═══ DATA EXTRACTS
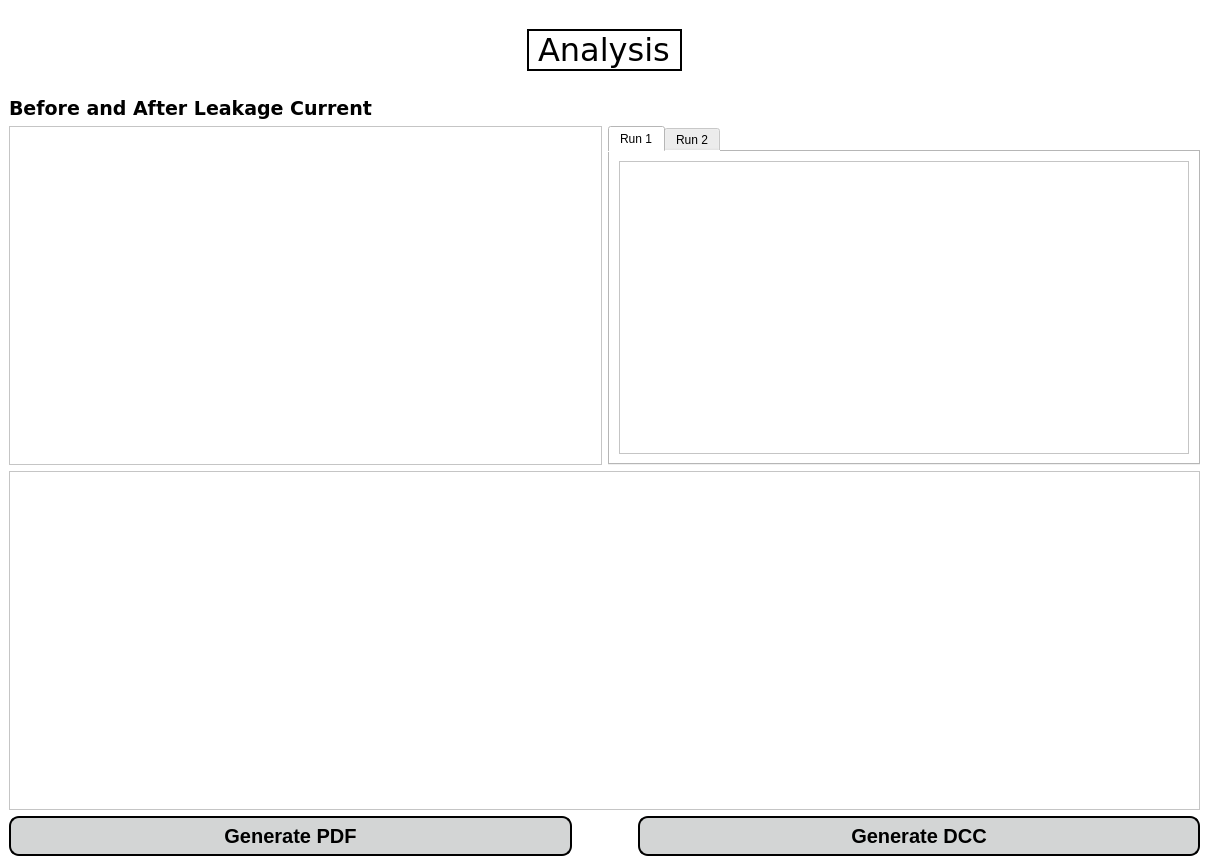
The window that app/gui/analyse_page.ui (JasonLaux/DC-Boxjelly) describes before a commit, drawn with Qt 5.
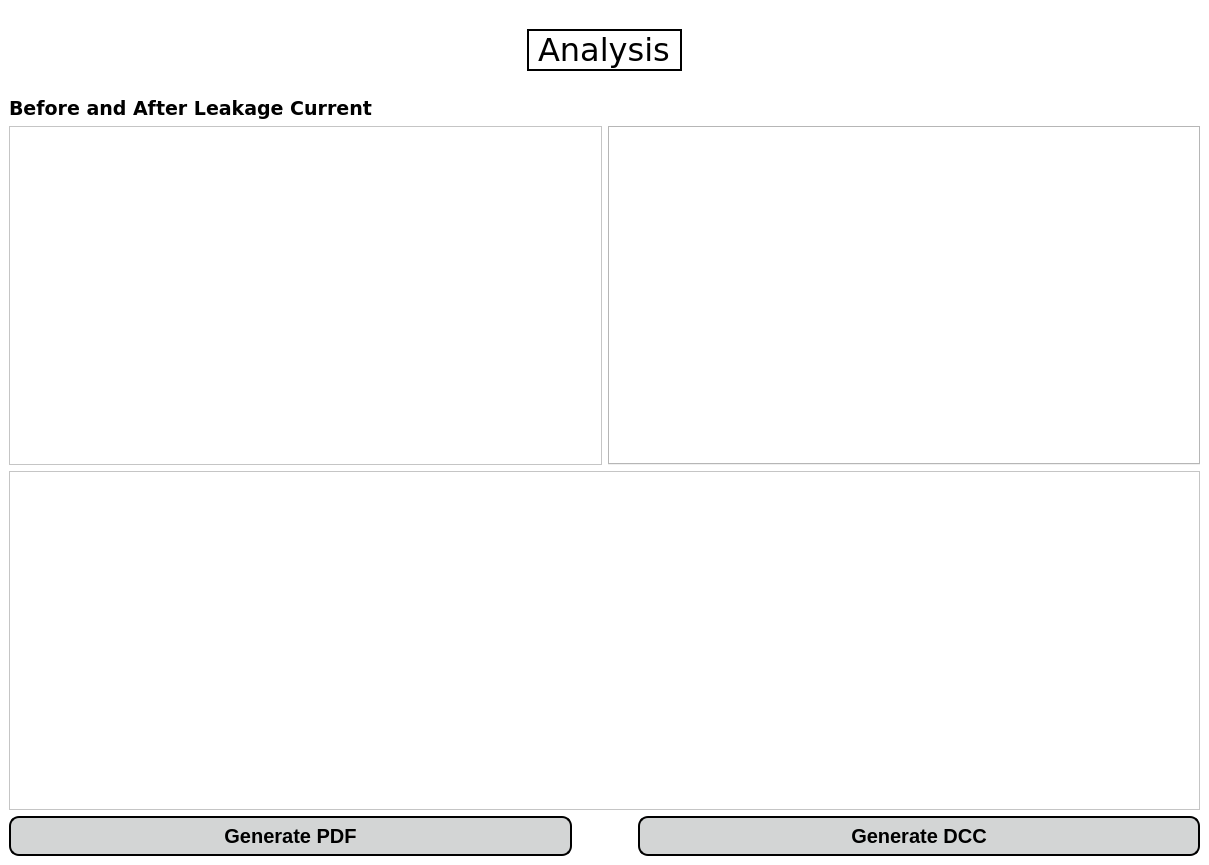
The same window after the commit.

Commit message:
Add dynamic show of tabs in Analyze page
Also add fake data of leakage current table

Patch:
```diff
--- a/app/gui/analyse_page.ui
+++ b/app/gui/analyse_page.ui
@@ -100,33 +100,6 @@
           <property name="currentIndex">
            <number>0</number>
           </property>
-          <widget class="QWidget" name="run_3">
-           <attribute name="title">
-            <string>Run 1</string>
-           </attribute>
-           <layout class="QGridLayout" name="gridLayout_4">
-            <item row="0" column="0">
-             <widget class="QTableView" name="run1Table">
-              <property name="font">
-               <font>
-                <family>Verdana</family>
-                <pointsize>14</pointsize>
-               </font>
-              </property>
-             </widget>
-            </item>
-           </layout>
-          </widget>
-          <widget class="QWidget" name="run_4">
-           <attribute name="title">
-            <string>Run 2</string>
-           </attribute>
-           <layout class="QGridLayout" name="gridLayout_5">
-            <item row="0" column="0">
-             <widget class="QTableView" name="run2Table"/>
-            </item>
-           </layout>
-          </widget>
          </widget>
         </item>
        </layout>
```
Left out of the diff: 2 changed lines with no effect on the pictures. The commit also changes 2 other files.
══════
WHAT IS NEEDED
The data must be reproduced exactly, and no picture may appear in the copy.

OUTPUT OF THE TASK
The window that app/gui/analyse_page.ui (JasonLaux/DC-Boxjelly) describes before a commit, drawn with Qt 5.
The same window after the commit.

Commit message:
Add dynamic show of tabs in Analyze page
Also add fake data of leakage current table

Patch:
```diff
--- a/app/gui/analyse_page.ui
+++ b/app/gui/analyse_page.ui
@@ -100,33 +100,6 @@
           <property name="currentIndex">
            <number>0</number>
           </property>
-          <widget class="QWidget" name="run_3">
-           <attribute name="title">
-            <string>Run 1</string>
-           </attribute>
-           <layout class="QGridLayout" name="gridLayout_4">
-            <item row="0" column="0">
-             <widget class="QTableView" name="run1Table">
-              <property name="font">
-               <font>
-                <family>Verdana</family>
-                <pointsize>14</pointsize>
-               </font>
-              </property>
-             </widget>
-            </item>
-           </layout>
-          </widget>
-          <widget class="QWidget" name="run_4">
-           <attribute name="title">
-            <string>Run 2</string>
-           </attribute>
-           <layout class="QGridLayout" name="gridLayout_5">
-            <item row="0" column="0">
-             <widget class="QTableView" name="run2Table"/>
-            </item>
-           </layout>
-          </widget>
          </widget>
         </item>
        </layout>
```
Left out of the diff: 2 changed lines with no effect on the pictures. The commit also changes 2 other files.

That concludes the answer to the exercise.